Throughout A Mercy, Morrison brings up the concept of orphans, referring to many of her characters as such. As a child, Jacob was an orphan, making him especially sympathetic to other people who seem unmoored or lost. Lina and Sorrow are both orphans as well after their respective tragic youths. While Florens is not technically an orphan, she feels abandoned by her mother. When she appears at Widow Ealing’s door, the woman identifies Florens as an orphan, and Florens does not object.
The preponderance of orphans in the book serves as a thematic counterweight to the discussion of motherhood throughout Morrison’s novel. Moreover, the many orphans in A Mercy emphasize the possibly and necessity of alternative kinds of families. This necessity is the result of the systems of bondage that separate families, the high levels of death in the colonies, and the distance from parents in Europe or the Caribbean. Although orphanage is alienating and marginalizing for the characters who experience it, it also allows characters like Jacob, Lina, and Florens to form new relationships outside of traditional familial ones.
Orphans Quotes in A Mercy

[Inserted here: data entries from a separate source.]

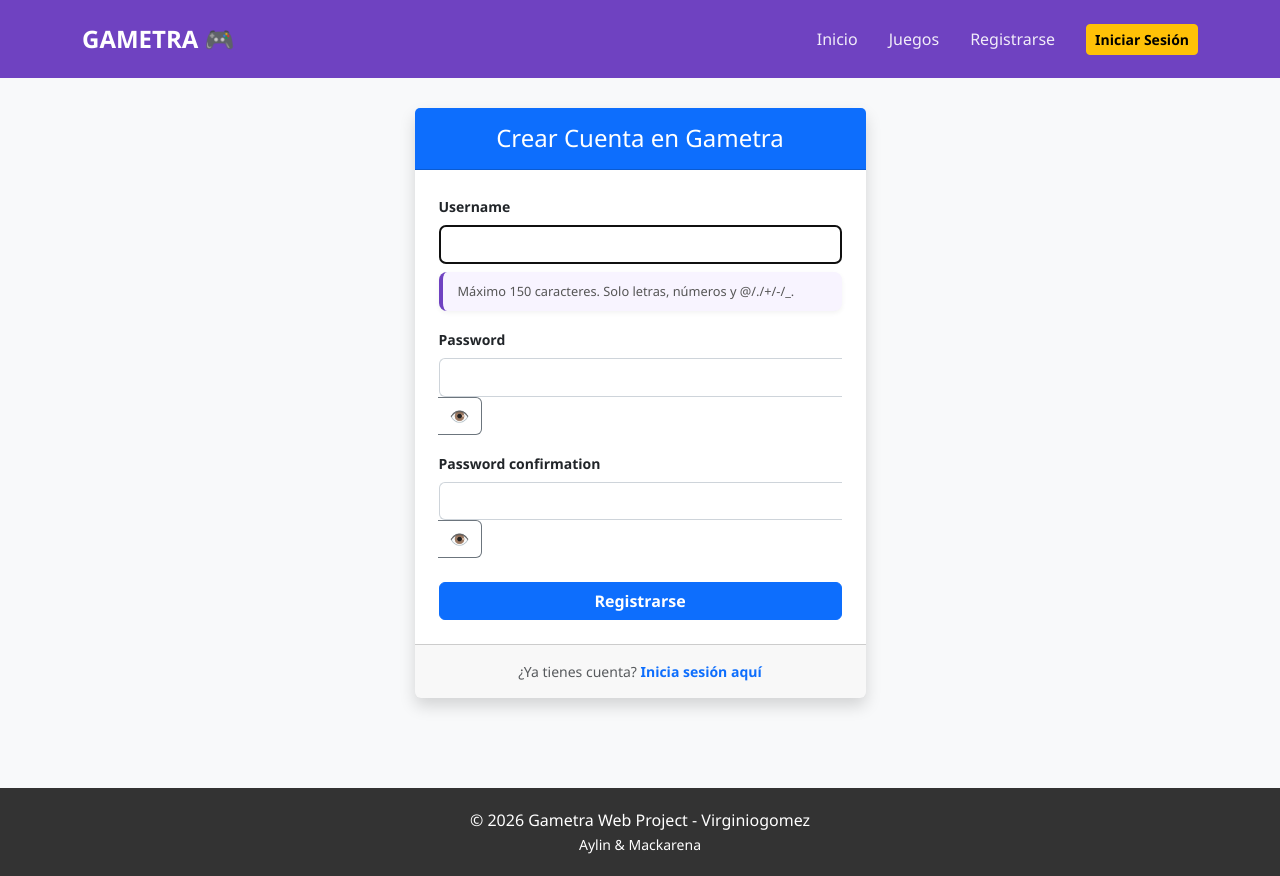
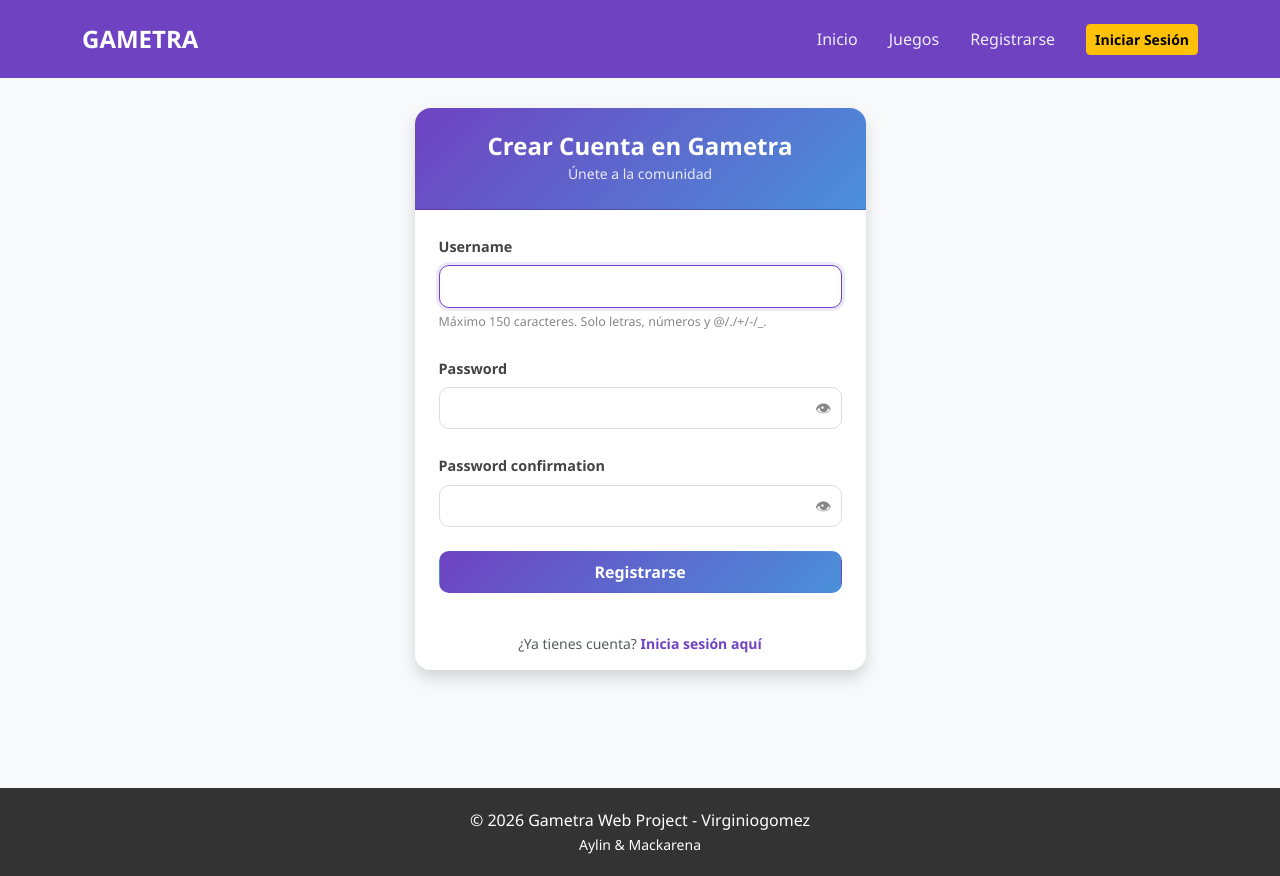
Before and after one commit to allys081/gametra-web, a Django app: page /registro/ in a window 1280 px wide. Run offline with Django 5.2, Linux system fonts and the light colour scheme.

Commit message:
arreglar vista de registro

```diff
--- a/templates/base.html
+++ b/templates/base.html
@@ -24,7 +24,7 @@
 
     <nav class="navbar navbar-expand-lg navbar-dark sticky-top {% if user.is_authenticated %}navbar-logged{% endif %}">
         <div class="container">
-            <a class="navbar-brand" href="{% url 'home' %}">GAMETRA 🎮</a>
+            <a class="navbar-brand" href="{% url 'home' %}">GAMETRA</a>
             <button class="navbar-toggler" type="button" data-bs-toggle="collapse" data-bs-target="#navbarNav">
                 <span class="navbar-toggler-icon"></span>
             </button>
--- a/templates/registration/registro.html
+++ b/templates/registration/registro.html
@@ -3,113 +3,121 @@
 {% block content %}
 <div class="row justify-content-center">
     <div class="col-md-5">
-        <div class="card shadow border-0">
-            <div class="card-header bg-primary text-white text-center py-3">
-                <h4 class="mb-0">Crear Cuenta en Gametra</h4>
+        <div class="card shadow border-0" style="border-radius: 16px; overflow: hidden;">
+            <div class="card-header text-white text-center py-4"
+                 style="background: linear-gradient(135deg, #6f42c1, #4a90d9);">
+                <h4 class="mb-0 fw-bold">Crear Cuenta en Gametra</h4>
+                <small style="opacity: 0.85;">Únete a la comunidad</small>
             </div>
             <div class="card-body p-4">
                 <form method="post" id="registroForm">
                     {% csrf_token %}
 
                     {% for field in form %}
-                        <div class="mb-3 position-relative">
-                            <label class="form-label fw-bold small">{{ field.label }}</label>
+                    <div class="mb-4">
+                        <label class="form-label fw-semibold" style="font-size: 0.9rem; color: #444;">
+                            {{ field.label }}
+                        </label>
 
                         {% if "password" in field.id_for_label %}
-                                <div class="input-group">
+                            <div class="password-wrapper">
                                 {{ field }}
-                                    <button class="btn btn-outline-secondary toggle-password" type="button">👁️</button>
-                                </div>
-                                <!-- REQUISITOS EN ESPAÑOL -->
-                                <div class="password-requirements">
-                                    <p class="fw-bold mb-1">Tu contraseña debe tener:</p>
-                                    <ul>
-                                        <li>Al menos 8 caracteres.</li>
-                                        <li>No puede ser similar a tu nombre de usuario.</li>
-                                        <li>No puede ser una contraseña muy común.</li>
-                                        <li>No puede ser solo números.</li>
-                                    </ul>
+                                <button type="button" class="toggle-password" tabindex="-1">👁</button>
                             </div>
                         {% else %}
                             {{ field }}
                             {% if field.name == "username" %}
-                                    <div class="custom-help-text">Máximo 150 caracteres. Solo letras, números y @/./+/-/_.</div>
+                                <div class="help-text">Máximo 150 caracteres. Solo letras, números y @/./+/-/_.</div>
                             {% endif %}
                         {% endif %}
 
                         {% for error in field.errors %}
-                                <div class="text-danger small">{{ error }}</div>
+                            <div class="mt-1" style="color: #dc3545; font-size: 0.82rem;">⚠️ {{ error }}</div>
                         {% endfor %}
                     </div>
                     {% endfor %}
 
-                    <div class="d-grid gap-2 mt-4">
-                        <button type="submit" class="btn btn-primary fw-bold">Registrarse</button>
+                    <div class="d-grid mt-2">
+                        <button type="submit" class="btn fw-bold py-2"
+                                style="background: linear-gradient(135deg, #6f42c1, #4a90d9); color: white; border-radius: 10px; font-size: 1rem;">
+                            Registrarse
+                        </button>
                     </div>
                 </form>
             </div>
-            <div class="card-footer text-center py-3">
-                <p class="mb-0 text-muted small">¿Ya tienes cuenta? <a href="{% url 'login' %}" class="text-primary text-decoration-none fw-bold">Inicia sesión aquí</a></p>
+            <div class="card-footer text-center py-3 bg-white border-0">
+                <p class="mb-0 text-muted small">
+                    ¿Ya tienes cuenta?
+                    <a href="{% url 'login' %}" class="fw-bold text-decoration-none" style="color: #6f42c1;">
+                        Inicia sesión aquí
+                    </a>
+                </p>
             </div>
         </div>
     </div>
 </div>
 
 <style>
-    /* Ocultar textos originales de Django en inglés */
+    /* Ocultar textos de ayuda originales de Django */
     .form-text { display: none !important; }
 
-    /* Estilo de los inputs */
+    /* Inputs */
     input {
-        display: block; width: 100%; padding: 0.4rem 0.75rem;
-        border: 1px solid #ced4da; border-radius: 0.375rem;
+        display: block;
+        width: 100%;
+        padding: 0.55rem 0.85rem;
+        border: 1.5px solid #ddd;
+        border-radius: 10px;
+        font-size: 0.95rem;
+        transition: border-color 0.2s, box-shadow 0.2s;
+        outline: none;
+        box-sizing: border-box;
     }
-    .input-group input { border-top-right-radius: 0; border-bottom-right-radius: 0; border-right: none; }
-
-    /* Cuadros de ayuda en español */
-    .password-requirements, .custom-help-text {
-        background: #f8f4ff;
-        border-left: 4px solid #6f42c1;
-        padding: 10px 15px;
-        border-radius: 8px;
-        margin-top: 8px;
-        font-size: 0.8rem;
-        color: #555;
-        display: none;
-        box-shadow: 0 2px 5px rgba(0,0,0,0.05);
+    input:focus {
+        border-color: #6f42c1;
+        box-shadow: 0 0 0 3px rgba(111, 66, 193, 0.12);
     }
 
-    .password-requirements ul { list-style: none; padding: 0; margin: 0; }
-    .password-requirements li::before { content: "• "; color: #6f42c1; font-weight: bold; }
+    /* Contenedor del input con ojo */
+    .password-wrapper {
+        position: relative;
+    }
+    .password-wrapper input {
+        padding-right: 2.8rem;
+    }
+    .toggle-password {
+        position: absolute;
+        right: 10px;
+        top: 50%;
+        transform: translateY(-50%);
+        background: none;
+        border: none;
+        cursor: pointer;
+        font-size: 1rem;
+        color: #888;
+        padding: 0;
+        line-height: 1;
+    }
+    .toggle-password:hover { color: #6f42c1; }
 
-    /* Mostrar al hacer clic (focus) */
-    input:focus ~ .password-requirements,
-    .input-group:focus-within ~ .password-requirements,
-    input:focus ~ .custom-help-text {
-        display: block;
-        animation: fadeIn 0.3s ease-in;
-    }
-
-    @keyframes fadeIn { from { opacity: 0; } to { opacity: 1; } }
-
-    .toggle-password {
-        border-top-left-radius: 0;
-        border-bottom-left-radius: 0;
-        background-color: white;
-        border-left: none;
+    /* Texto de ayuda */
+    .help-text {
+        margin-top: 5px;
+        font-size: 0.78rem;
+        color: #888;
     }
 </style>
 
 <script>
     document.querySelectorAll('.toggle-password').forEach(button => {
-        button.addEventListener('click', function() {
+        button.addEventListener('click', function () {
             const input = this.previousElementSibling;
-            if (input.type === "password") {
-                input.type = "text";
-                this.textContent = "🔒";
+            if (input.type === 'password') {
+                input.type = 'text';
+                this.textContent = '🔒';
             } else {
-                input.type = "password";
-                this.textContent = "👁️";
+                input.type = 'password';
+                this.textContent = '👁';
             }
         });
     });
```
Lines whose indentation alone changed are shown as unchanged.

They would forever fence land, ship whole trees to faraway countries, take any woman for quick pleasure, ruin soil, befoul sacred places and worship a dull, unimaginative god…Cut loose from the earth’s soul, they insisted on purchase of its soil, and like all orphans they were insatiable…Lina was not so sure. Based on the way Sir and Mistress tried to run their farm, she knew there were exceptions to the sachem’s revised prophecy.